*** Opening Excerpted data ***
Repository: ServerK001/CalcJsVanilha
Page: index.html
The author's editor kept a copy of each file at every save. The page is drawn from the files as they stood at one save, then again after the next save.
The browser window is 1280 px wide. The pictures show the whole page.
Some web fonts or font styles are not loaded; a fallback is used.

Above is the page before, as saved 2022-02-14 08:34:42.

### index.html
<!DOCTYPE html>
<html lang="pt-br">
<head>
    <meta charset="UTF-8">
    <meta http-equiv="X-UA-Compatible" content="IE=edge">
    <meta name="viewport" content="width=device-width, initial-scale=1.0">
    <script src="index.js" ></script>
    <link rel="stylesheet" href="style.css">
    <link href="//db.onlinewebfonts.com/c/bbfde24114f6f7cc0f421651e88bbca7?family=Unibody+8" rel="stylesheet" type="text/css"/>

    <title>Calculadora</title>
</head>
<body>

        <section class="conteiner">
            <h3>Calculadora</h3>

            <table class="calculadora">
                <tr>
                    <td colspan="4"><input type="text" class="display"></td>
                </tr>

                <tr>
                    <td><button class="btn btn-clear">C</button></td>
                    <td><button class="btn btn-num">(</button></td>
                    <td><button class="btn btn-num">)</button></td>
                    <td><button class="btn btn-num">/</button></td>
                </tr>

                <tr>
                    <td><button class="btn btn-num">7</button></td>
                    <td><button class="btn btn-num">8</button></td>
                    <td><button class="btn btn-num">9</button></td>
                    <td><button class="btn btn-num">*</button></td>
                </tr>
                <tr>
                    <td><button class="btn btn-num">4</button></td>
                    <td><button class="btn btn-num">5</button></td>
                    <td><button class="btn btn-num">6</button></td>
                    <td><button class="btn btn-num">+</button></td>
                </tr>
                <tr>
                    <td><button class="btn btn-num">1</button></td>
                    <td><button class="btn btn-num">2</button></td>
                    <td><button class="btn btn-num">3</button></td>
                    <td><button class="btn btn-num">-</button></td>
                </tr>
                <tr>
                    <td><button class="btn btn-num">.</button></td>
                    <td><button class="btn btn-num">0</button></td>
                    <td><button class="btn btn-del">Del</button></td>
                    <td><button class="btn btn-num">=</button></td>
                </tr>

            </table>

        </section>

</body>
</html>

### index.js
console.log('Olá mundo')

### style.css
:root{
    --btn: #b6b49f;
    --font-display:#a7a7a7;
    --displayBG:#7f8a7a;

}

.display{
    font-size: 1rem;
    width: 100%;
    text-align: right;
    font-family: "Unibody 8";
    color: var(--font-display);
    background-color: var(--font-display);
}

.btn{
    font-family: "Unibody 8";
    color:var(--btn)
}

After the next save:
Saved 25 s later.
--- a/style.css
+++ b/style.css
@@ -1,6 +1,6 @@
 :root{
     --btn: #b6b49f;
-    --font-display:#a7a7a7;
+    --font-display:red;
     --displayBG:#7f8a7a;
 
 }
*** Closing Excerpted data ***
**Problem to solve:**
Copy every line from the records above that contains the word "href".

**Response to this task:**
    <link rel="stylesheet" href="style.css">
    <link href="//db.onlinewebfonts.com/c/bbfde24114f6f7cc0f421651e88bbca7?family=Unibody+8" rel="stylesheet" type="text/css"/>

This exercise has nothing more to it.